Start of Material for this exercise

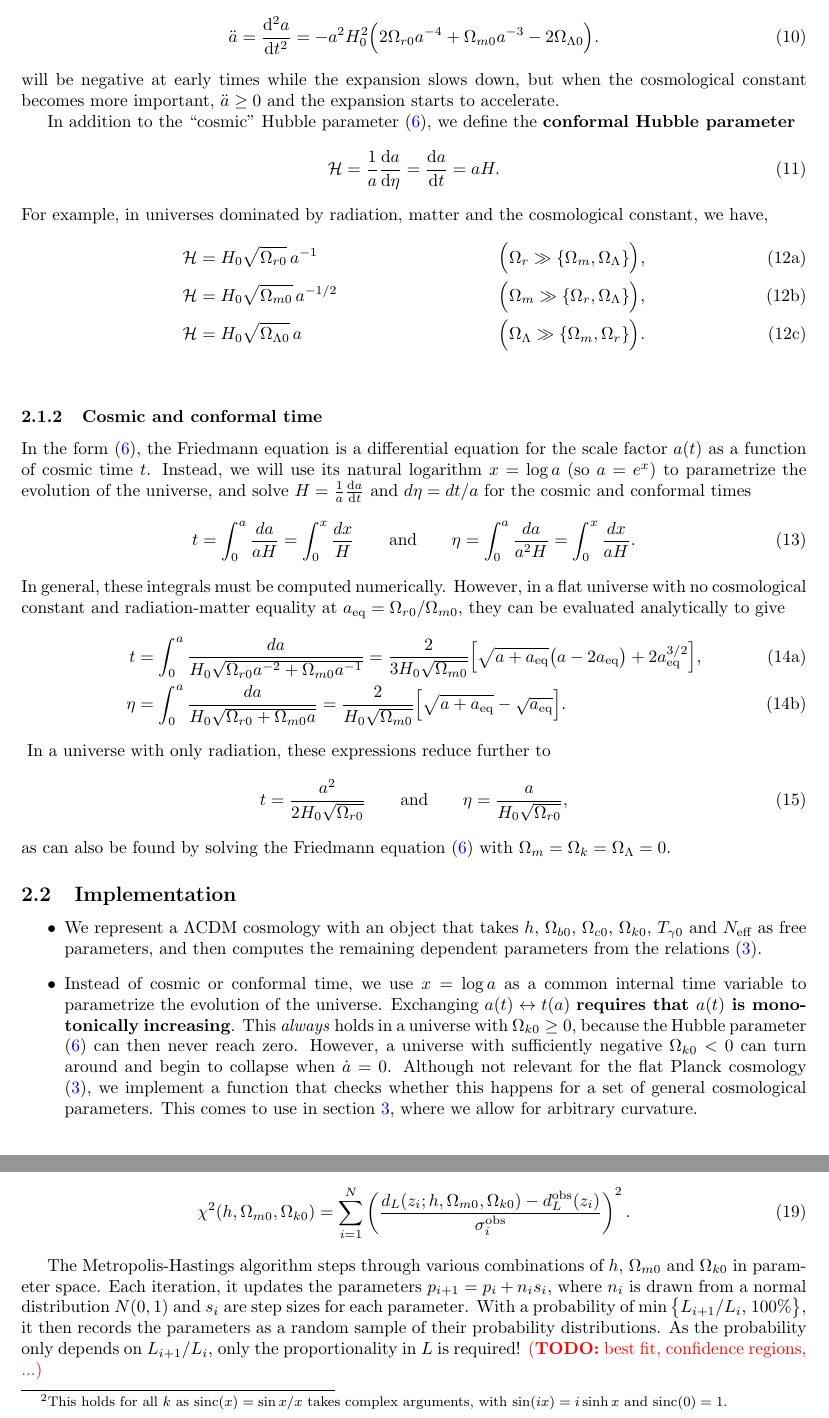
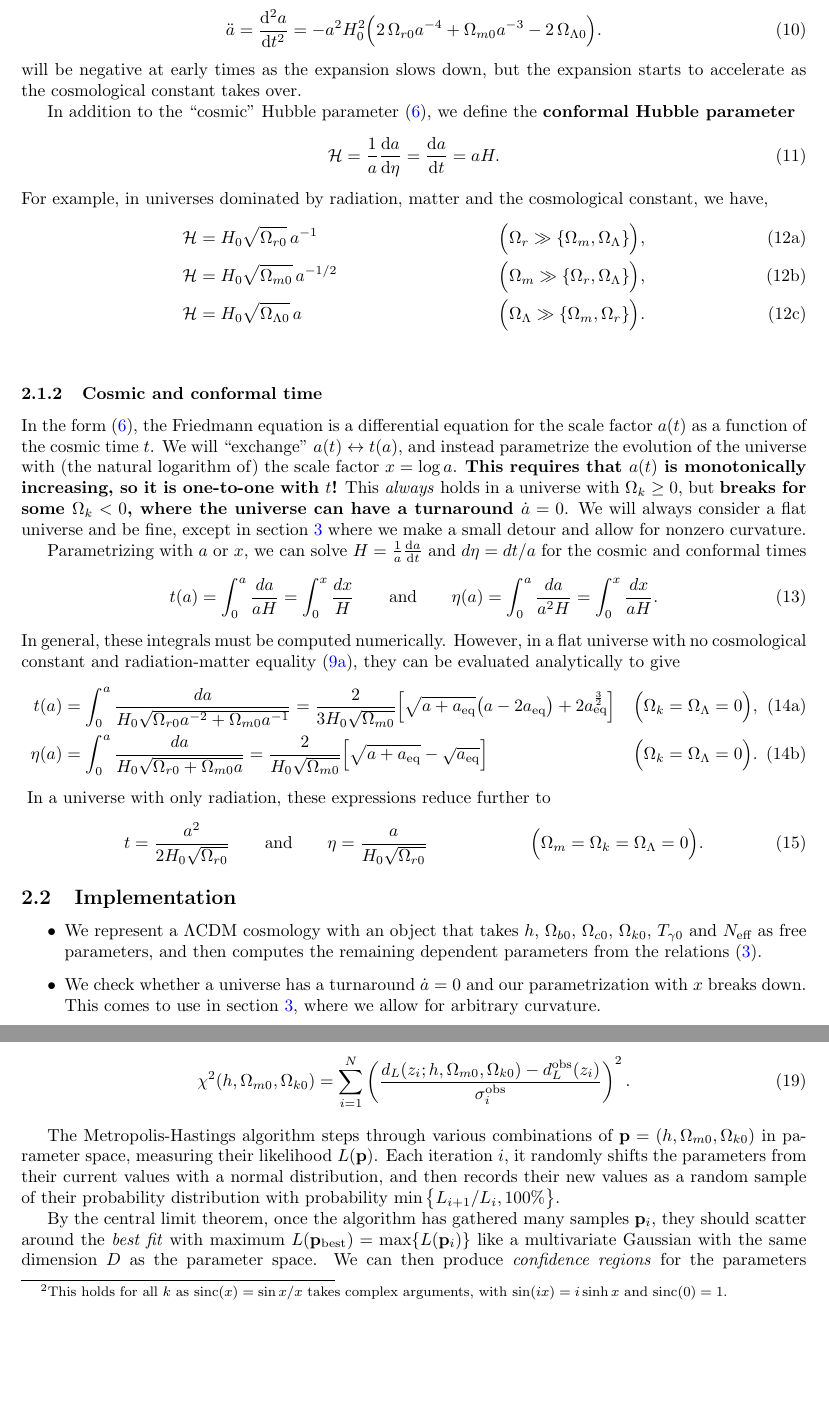
Before and after one commit to hersle/COMBO.jl, a LaTeX document (report/report.tex): two parts of pages 3 and 6 of 7 before the commit and two parts of pages 3 and 6 of 9 after it, joined at a grey line, cut so that both start at the same text, the shorter picture padded with empty space. Compiled offline with pdfLaTeX.

Commit message:
Write more

```diff
--- a/report/report.tex
+++ b/report/report.tex
@@ -14,7 +14,7 @@
 \usepackage{amssymb}
 \usepackage{graphicx}
 %\usepackage{txfonts}
-\usepackage[colorlinks=true, allcolors=blue]{hyperref}
+\usepackage[linktocpage=true, colorlinks=true, allcolors=blue]{hyperref}
 \usepackage[labelfont=bf]{caption}
 \usepackage[noabbrev]{cleveref}
 \usepackage{tensor}
@@ -176,11 +180,11 @@ so we define the scale factors at equality by
 
 Moreover, the acceleration of the scale factor
 \begin{equation}
-	\ddot{a} = \odv[2]{a}{t} = -a^2 H_0^2 \Big( 2 \Omega_{r0} a^{-4} + \Omega_{m0} a^{-3} - 2 \Omega_{\Lambda0} \Big).
+	\ddot{a} = \odv[2]{a}{t} = -a^2 H_0^2 \Big( 2 \, \Omega_{r0} a^{-4} + \Omega_{m0} a^{-3} - 2 \, \Omega_{\Lambda0} \Big).
 \label{eq_acceleration}
 \end{equation}
-will be negative at early times while the expansion slows down,
-but when the cosmological constant becomes more important, $\ddot{a} \geq 0$ and the expansion starts to accelerate.
+will be negative at early times as the expansion slows down,
+but the expansion starts to accelerate as the cosmological constant takes over.
 
 In addition to the ``cosmic'' Hubble parameter \eqref{eq_friedmann},
 we define the \textbf{conformal Hubble parameter}
@@ -198,68 +202,48 @@ we have,
 \end{align}
 \label{eq_conformal_hubble_dominated}
 \end{subequations}
-\iffalse
-\begin{equation}
-	\mathcal{H} = \Bigg\{
-		H_0 \sqrt{\Omega_{r0}} a^{-1}, \,\,
-		H_0 \sqrt{\Omega_{m0}} a^{-1/2}, \,\,
-		H_0 \sqrt{\Omega_{\Lambda0}} a
-	\Bigg\}
-\label{eq_conformal_hubble_dominated}
-\end{equation}
-\fi
-\iffalse
-\begin{equation}
-\begin{aligned}
-	\mathcal{H} &= H_0 \sqrt{\Omega_{r0}} e^{-x}, &
-	\frac{\mathcal{H}'}{\mathcal{H}} &= -1, &
-	\frac{\mathcal{H}''}{\mathcal{H}} &= 1 & \Big(\Omega_r \gg \{\Omega_m,\Omega_\Lambda\}\Big) \\
-	\mathcal{H} &= H_0 \sqrt{\Omega_{r0}} e^{-\frac12x}, &
-	\frac{\mathcal{H}'}{\mathcal{H}} &= -\frac12 &
-	\frac{\mathcal{H}''}{\mathcal{H}} &= \frac14 & \Big(\Omega_m \gg \{\Omega_r,\Omega_\Lambda\}\Big) \\
-	\mathcal{H} &= H_0 \sqrt{\Omega_{r0}} e^{+x}, &
-	\frac{\mathcal{H}'}{\mathcal{H}} &= +1, &
-	\frac{\mathcal{H}''}{\mathcal{H}} &= 1 & \Big(\Omega_\Lambda \gg \{\Omega_r,\Omega_m\}\Big).\\
-\end{aligned}
-\label{eq_conformal_hubble_dominated}
-\end{equation}
-\fi
 
 \subsubsection{Cosmic and conformal time}
 
 In the form \eqref{eq_friedmann},
 the Friedmann equation is a differential equation for the scale factor $a(t)$
-as a function of cosmic time $t$.
-Instead, we will use its natural logarithm $x = \log a$ (so $a = e^x$) to parametrize the evolution of the universe,
-and solve $H = \frac1a \odv{a}{t}$ and $d\eta = dt / a$ for the cosmic and conformal times
+as a function of the cosmic time $t$.
+We will ``exchange'' $a(t) \leftrightarrow t(a)$, and instead parametrize the evolution of the universe with (the natural logarithm of) the scale factor $x = \log a$.
+\textbf{This requires that $a(t)$ is monotonically increasing, so it is one-to-one with $t$!}
+This \emph{always} holds in a universe with $\Omega_{k} \geq 0$,
+but \textbf{breaks for some $\Omega_{k} < 0$, where the universe can have a turnaround $\dot{a} = 0$}.
+We will always consider a flat universe and be fine,
+except in \cref{sec_supernova} where we make a small detour and allow for nonzero curvature.
+
+Parametrizing with $a$ or $x$, we can solve $H = \frac1a \odv{a}{t}$ and $d\eta = dt / a$ for the cosmic and conformal times
 \begin{equation}
-	t = \int_0^a \frac{da}{aH} = \int_0^x \frac{dx}{H}
+	t(a) = \int_0^a \frac{da}{aH} = \int_0^x \frac{dx}{H}
 	\qquad \text{and} \qquad
-	\eta = \int_0^a \frac{da}{a^2 H} = \int_0^x \frac{dx}{aH}.
+	\eta(a) = \int_0^a \frac{da}{a^2 H} = \int_0^x \frac{dx}{aH}.
 \label{eq_cosmic_conformal_time}
 \end{equation}
 In general, these integrals must be computed numerically.
-However, in a flat universe with no cosmological constant and radiation-matter equality at $a_\text{eq} = \Omega_{r0}/\Omega_{m0}$,
+However, in a flat universe with no cosmological constant and radiation-matter equality \eqref{eq_equality_radiation_matter},
 they can be evaluated analytically to give
 \begin{subequations}
 \begin{align}
-	t &= \int_0^a \frac{da}{H_0 \sqrt{\Omega_{r0}a^{-2} + \Omega_{m0}a^{-1}}}
-	   = \frac{2}{3 H_0 \sqrt{\Omega_{m0}}} \Big[\sqrt{a + a_\text{eq}} \big(a - 2 a_\text{eq}\big) + 2 a_\text{eq}^{3/2} \Big]
+	t(a) &= \int_0^a \frac{da}{H_0 \sqrt{\Omega_{r0}a^{-2} + \Omega_{m0}a^{-1}}}
+	      = \frac{2}{3 H_0 \sqrt{\Omega_{m0}}} \Big[\sqrt{a + a_\text{eq}} \big(a - 2 a_\text{eq}\big) + 2 a_\text{eq}^\frac32 \Big] && \Big(\Omega_k=\Omega_\Lambda=0\Big)
 	\label{eq_cosmic_time_anal}, \\
-	\eta &= \int_0^a \frac{da}{H_0 \sqrt{\Omega_{r0} + \Omega_{m0} a}}
-		 = \frac{2}{H_0 \sqrt{\Omega_{m0}}} \Big[ \sqrt{a + a_\text{eq}} - \sqrt{a_\text{eq}}\Big]
+	\eta(a) &= \int_0^a \frac{da}{H_0 \sqrt{\Omega_{r0} + \Omega_{m0} a}}
+		     = \frac{2}{H_0 \sqrt{\Omega_{m0}}} \Big[ \sqrt{a + a_\text{eq}} - \sqrt{a_\text{eq}}\Big] && \Big(\Omega_k=\Omega_\Lambda=0\Big)
 	\label{eq_conformal_time_anal}.
 \end{align}
 \label{eq_cosmic_conformal_time_anal}
 \end{subequations}
 In a universe with only radiation, these expressions reduce further to
-\begin{equation}
-	t = \frac{a^2}{2 H_0 \sqrt{\Omega_{r0}}}
+\begin{align}
+	t &= \frac{a^2}{2 H_0 \sqrt{\Omega_{r0}}}
 	\qquad \text{and} \qquad
-	\eta = \frac{a}{H_0 \sqrt{\Omega_{r0}}},
+	\eta = \frac{a}{H_0 \sqrt{\Omega_{r0}}}
+	&& \Big(\Omega_m=\Omega_k=\Omega_\Lambda=0\Big).
 \label{eq_cosmic_conformal_time_anal_radiation}
-\end{equation}
-as can also be found by solving the Friedmann equation \eqref{eq_friedmann} with $\Omega_{m} = \Omega_{k} = \Omega_{\Lambda} = 0$.
+\end{align}
 
 
 \subsection{Implementation}
@@ -268,13 +252,7 @@ as can also be found by solving the Friedmann equation \eqref{eq_friedmann} with
 \begin{itemize}
 	\item We represent a $\Lambda$CDM cosmology with an object that takes $h$, $\Omega_{b0}$, $\Omega_{c0}$, $\Omega_{k0}$, $T_{\gamma0}$ and $N_\text{eff}$ as free parameters,
 	      and then computes the remaining dependent parameters from the relations \eqref{eq_planck2018}.
-	\item Instead of cosmic or conformal time, we use $x = \log a$ as a common internal time variable to parametrize the evolution of the universe.
-	      Exchanging $a(t) \leftrightarrow t(a)$ \textbf{requires that $a(t)$ is monotonically increasing}.
-	      This \emph{always} holds in a universe with $\Omega_{k0} \geq 0$,
-	      because the Hubble parameter \eqref{eq_friedmann} can then never reach zero.
-	      However, a universe with sufficiently negative $\Omega_{k0} < 0$ can turn around and begin to collapse when $\dot{a}=0$.
-	      Although not relevant for the flat Planck cosmology \eqref{eq_planck2018},
-	      we implement a function that checks whether this happens for a set of general cosmological parameters.
+	\item We check whether a universe has a turnaround $\dot{a} = 0$ and our parametrization with $x$ breaks down.
 	      This comes to use in \cref{sec_supernova}, where we allow for arbitrary curvature.
 	\item We compute $\mathcal{H}(x)$ and its derivatives $\odv{\mathcal{H}}/{x}$ and $\odv[2]{\mathcal{H}}/{x}$ analytically based on the Friedmann equation \eqref{eq_friedmann}.
 	      The derivatives can be derived without a lot of work by noting that
@@ -443,10 +423,12 @@ the likelihood function that rates the fit is $L \propto e^{-\chi^2/2}$, where t
 \label{eq_chi2}
 \end{equation}
 
-The Metropolis-Hastings algorithm steps through various combinations of $h$, $\Omega_{m0}$ and $\Omega_{k0}$ in parameter space.
-Each iteration, it updates the parameters $p_{i+1} = p_i + n_i s_i$,
-where $n_i$ is drawn from a normal distribution $N(0,1)$ and $s_i$ are step sizes for each parameter.
-With a probability of $\min\big\{L_{i+1}/L_i$, 100\%\big\},
-it then records the parameters as a random sample of their probability distributions.
-As the probability only depends on $L_{i+1}/L_i$, only the proportionality in $L$ is required!
-\TODO{best fit, confidence regions, ...}
+The Metropolis-Hastings algorithm steps through various combinations of $\mathbf{p} = (h,\Omega_{m0},\Omega_{k0})$ in parameter space, measuring their likelihood $L(\mathbf{p})$.
+Each iteration $i$, it randomly shifts the parameters from their current values with a normal distribution,
+and then records their new values as a random sample of their probability distribution with probability $\min\big\{L_{i+1}/L_i, 100\%\big\}$.
+
+By the central limit theorem, once the algorithm has gathered many samples $\mathbf{p}_i$,
+they should scatter around the \emph{best fit}
+with maximum $L(\mathbf{p}_\text{best}) = \max\{L(\mathbf{p}_i)\}$
+like a multivariate Gaussian with the same dimension $D$ as the parameter space.
+We can then produce \emph{confidence regions} for the parameters
@@ -452,0 +438 @@ As the probability only depends on $L_{i+1}/L_i$, only the proportionality in $L
+\begin{equation}
```
Also changed, not shown: report/report.tex (149 more changed lines), 1 other file.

End of Material for this exercise

Show, from the records above, every line that includes "usepackage".

**Result of the exercise:**
 \usepackage{amssymb}
 \usepackage{graphicx}
 %\usepackage{txfonts}
-\usepackage[colorlinks=true, allcolors=blue]{hyperref}
+\usepackage[linktocpage=true, colorlinks=true, allcolors=blue]{hyperref}
 \usepackage[labelfont=bf]{caption}
 \usepackage[noabbrev]{cleveref}
 \usepackage{tensor}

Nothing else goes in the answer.